“Unless a bear is acting aggressive, which is rare, there is no need to call the police,” Gallagher said. “I would like to hear about bear sightings, however, as would the DEEP [state Department of Energy and Environmental Protection].”

Gallagher, who works at Shelton City Hall, can be contacted by phone at 203-924-1555, ext. 1315, or by email at conservation@cityofshelton.org.

Outdoor trash and birdfeeders

Shelton residents are advised to be careful with household trash kept outdoors (try to keep in a closed garage or shed, and put outside as close to pickup time as possible), and to take down birdfeeders in their yards.

Click below to view a city Conservation Commission map of the recent bear sightings (please be patient because it takes a few seconds for the sighting icons to appear on the map):


Police: 'Hasn’t posed a threat'

Shelton Police Det. Chris Nugent said Monday that at least one bear sighting report was made to the Shelton Police Department over the weekend, on Long Hill Avenue near Sylvan Drive on Sunday morning.

“The bear hasn’t posed a threat to anybody,” Nugent said. “We’ll monitor the bear if it appears to be endangered or is a threat to anyone. If the situation appears to be dangerous in any way, we’d take more action.”

“Every time we see it, the bear just seems to run away,” he said.

That is considered a good sign.
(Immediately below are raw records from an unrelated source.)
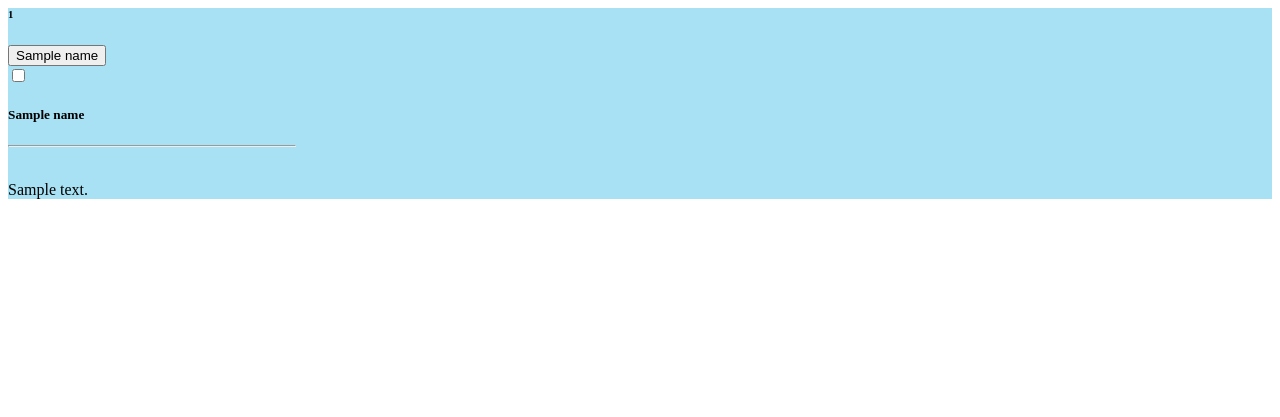
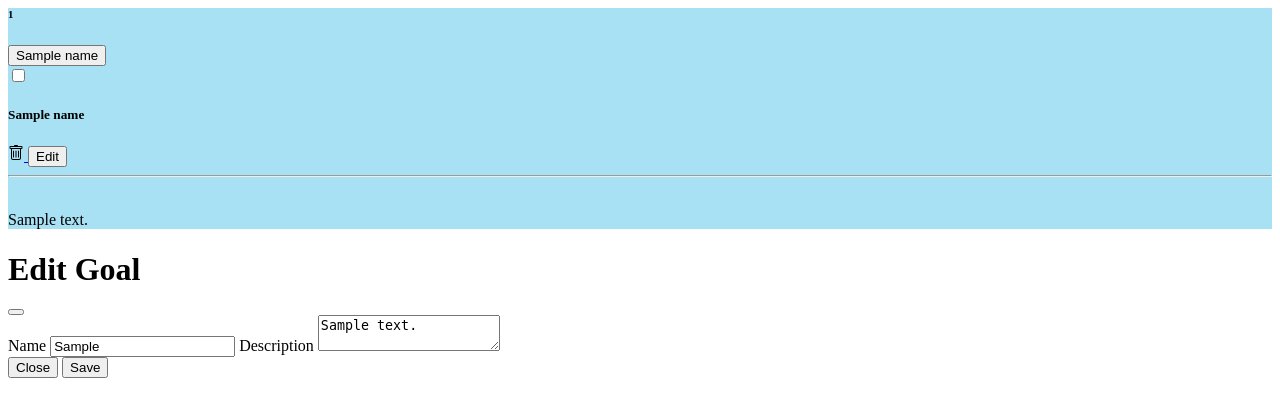
Before and after one commit to quitefrankli/todoist2, a Flask app: template web_app/templates/goals.html in a window 1280 px wide. Shown: the top 417 px of the page. Run offline with Flask 3, Linux system fonts and the light colour scheme; the visitor is signed in with stand-in values (Sample User, id 1); the template is opened without the code that fills it: most values are stand-ins (such as "Sample title", 1, 10 or a date in 2020); parts of the project's set-up code (start-up, migrations or seed data) failed here and were passed over; some libraries are stand-ins or nearby versions.

Commit message:
Add edit and delete buttons
also adds admin check

```diff
--- a/web_app/__main__.py
+++ b/web_app/__main__.py
@@ -31,10 +31,11 @@
 limiter = Limiter(
     get_remote_address,
     app=app,
-    default_limits=["2 per minute", "1 per second"],
+    default_limits=["1 per second"],
     storage_uri="memory://",
     strategy="fixed-window", # or "moving-window"
 )
+admin_user: str = ""
 log = logging.getLogger('werkzeug')
 log.setLevel(logging.ERROR)
 
@@ -158,14 +159,46 @@
     if not name:
         flask.flash('Goal name cannot be empty', category='error')
         return flask.redirect(flask.url_for('home'))
+    description = request.form['description']
 
-    description = request.form['description']
     tld = data_interface.load_data(flask_login.current_user)
     goal_id = 0 if not tld.goals else max(tld.goals.keys()) + 1
     tld.goals[goal_id] = Goal(id=goal_id,
                               name=name,
                               state=GoalState.ACTIVE,
                               description=description)
+    data_interface.save_data(tld, flask_login.current_user)
+
+    return flask.redirect(flask.url_for('home'))
+
+@app.route('/edit_goal', methods=["POST"])
+@flask_login.login_required
+@limiter.limit("1/second", key_func=lambda: flask_login.current_user.id)
+def edit_goal():
+    name = request.form['name']
+    if not name:
+        flask.flash('Goal name cannot be empty', category='error')
+        return flask.redirect(flask.url_for('home'))
+    description = request.form['description']
+    goal_id = int(request.args['goal_id'])
+
+    tld = data_interface.load_data(flask_login.current_user)
+    goal = tld.goals[goal_id]
+    goal.name = name
+    goal.description = description
+    data_interface.save_data(tld, flask_login.current_user)
+
+    return flask.redirect(flask.url_for('home'))
+
+@app.route('/delete_goal', methods=["GET"])
+@flask_login.login_required
+@limiter.limit("1/second", key_func=lambda: flask_login.current_user.id)
+def delete_goal():
+    req_data = request.args
+
+    goal_id = int(req_data['goal_id'])
+    tld = data_interface.load_data(flask_login.current_user)
+    tld.goals.pop(goal_id)
     data_interface.save_data(tld, flask_login.current_user)
 
     return flask.redirect(flask.url_for('home'))
@@ -217,11 +250,17 @@
 @app.route('/debug')
 @flask_login.login_required
 def debug():
+    global admin_user
+    if flask_login.current_user.id != admin_user:
+        return "You must be an admin to access this page"
     return render_template('debug.html')
 
 @click.command()
 @click.option('--debug', is_flag=True, help='Run the server in debug mode', default=False)
-def main(debug: bool):
+@click.option('--admin', help='Set the admin user', default="")
+def main(debug: bool, admin: str):
+    global admin_user, data_interface
+    admin_user = admin
     log_path = Path("logs/web_app.log")
     log_path.parent.mkdir(parents=True, exist_ok=True)
     rotating_log_handler = RotatingFileHandler(str(log_path),
@@ -230,7 +269,6 @@
     logging.basicConfig(level=logging.DEBUG if debug else logging.INFO,
                         handlers=[] if debug else [rotating_log_handler])
 
-    global data_interface
     data_interface = DataInterface(debug)
 
     logging.info("Starting server")
--- a/web_app/templates/goals.html
+++ b/web_app/templates/goals.html
@@ -21,15 +21,25 @@
 			</div>
 		</div>
 		<div class="collapse" id="{{goal.id}}">
-			<div class="card" style="width: 18rem">
+			<div class="card" style="width: 100%">
 				<div class="card-body">
-					<h5 class="card-title">{{ goal.name }}</h5>
+					<div class="row">
+						<div class="col d-flex justify-content-start">
+							<h5 class="card-title">{{ goal.name }}</h5>
+						</div>
+						<div class="col d-flex justify-content-end">
+							<a href="/delete_goal?goal_id={{goal.id}}" class="btn">
+								<img src={{ url_for('static', filename='trash.svg') }}/>
+							</a>
+							<button type="button" class="btn" data-bs-toggle="modal" data-bs-target="#modifyGoalModal{{goal.id}}">
+								Edit
+							</button>
+						</div>
+					</div>
 					<hr/>
-					<!-- <span style="white-space: pre-line"> -->
 					<p class="card-text" style="white-space: pre-line">
 						{{ goal.description }}
 					</p>
-				<!-- </span> -->
 				</div>
 			</div>
 		</div>
@@ -37,6 +47,41 @@
 	{% endfor %}
 </div>
 {% endfor %}
+
+
+<!-- Models -->
+{% block actions_modal %}
+{% for dated_goal_block in dated_goal_blocks %}
+	{% for goal in dated_goal_block[1] %}
+	<!-- Modal -->
+	<div class="modal fade" id="modifyGoalModal{{goal.id}}" tabindex="-1" aria-labelledby="exampleModalLabel" aria-hidden="true">
+		<div class="modal-dialog">
+			<div class="modal-content">
+			<div class="modal-header">
+				<h1 class="modal-title fs-5" id="exampleModalLabel">Edit Goal</h1>
+				<button type="button" class="btn-close" data-bs-dismiss="modal" aria-label="Close"></button>
+			</div>
+			<form action="/edit_goal?goal_id={{goal.id}}" method="post">
+				<div class="modal-body">
+					<div class="form-group">
+						<label for="name" class="col-form-label">Name</label>
+						<input type="text" class="form-control" name="name" id="name" value={{goal.name}}>
+						<label for="description" class="col-form-label">Description</label>
+						<textarea class="form-control" name="description" id="description">{{goal.description}}</textarea>
+					</div>
+				</div>
+				<div class="modal-footer">
+					<button type="button" class="btn btn-secondary" data-bs-dismiss="modal">Close</button>
+					<button type="submit" class="btn btn-primary" onclick="this.disabled=true;this.value='Submitting...'; this.form.submit();">Save</button>
+				</div>
+			</form>
+			</div>
+		</div>
+	</div>
+	{% endfor %}
+{% endfor %}
+{% endblock %}
+
 <script>
 	function toggleGoalState(switchElement, goalId) {
 		const state = switchElement.checked;
--- a/web_app/templates/index.html
+++ b/web_app/templates/index.html
@@ -5,7 +5,7 @@
 {% block actions_menu %}
 <li>
 	<!-- Button trigger modal -->
-	<button type="button" class="btn" data-bs-toggle="modal" data-bs-target="#exampleModal">
+	<button type="button" class="btn" data-bs-toggle="modal" data-bs-target="#newGoalModal">
 		New Goal
 	</button>
 </li>
@@ -13,7 +13,7 @@
 
 {% block actions_modal %}
 <!-- Modal -->
-<div class="modal fade" id="exampleModal" tabindex="-1" aria-labelledby="exampleModalLabel" aria-hidden="true">
+<div class="modal fade" id="newGoalModal" tabindex="-1" aria-labelledby="exampleModalLabel" aria-hidden="true">
   <div class="modal-dialog">
 	<div class="modal-content">
 	  <div class="modal-header">
```
Also changed, not shown: web_app/static/trash.svg (added).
Bears become a problem when they begin to associate food with humans, which can lead them to begin acting aggressively toward people.

Daycare center response

The police did respond with multiple officers when the bear was seen Thursday, May 7 near a daycare center on Long Hill Cross Road, due to the potential for problems  at a facility with young children.

Nugent said DEEP officials have advised the Shelton police to monitor a bear’s activity and keep it informed of sightings, and that is what the local law enforcement agency is doing.

For advice and information

State agency offers advice on what to do and not to do when it comes to bears; click below:


How common are bears in CT and in Shelton? Click below: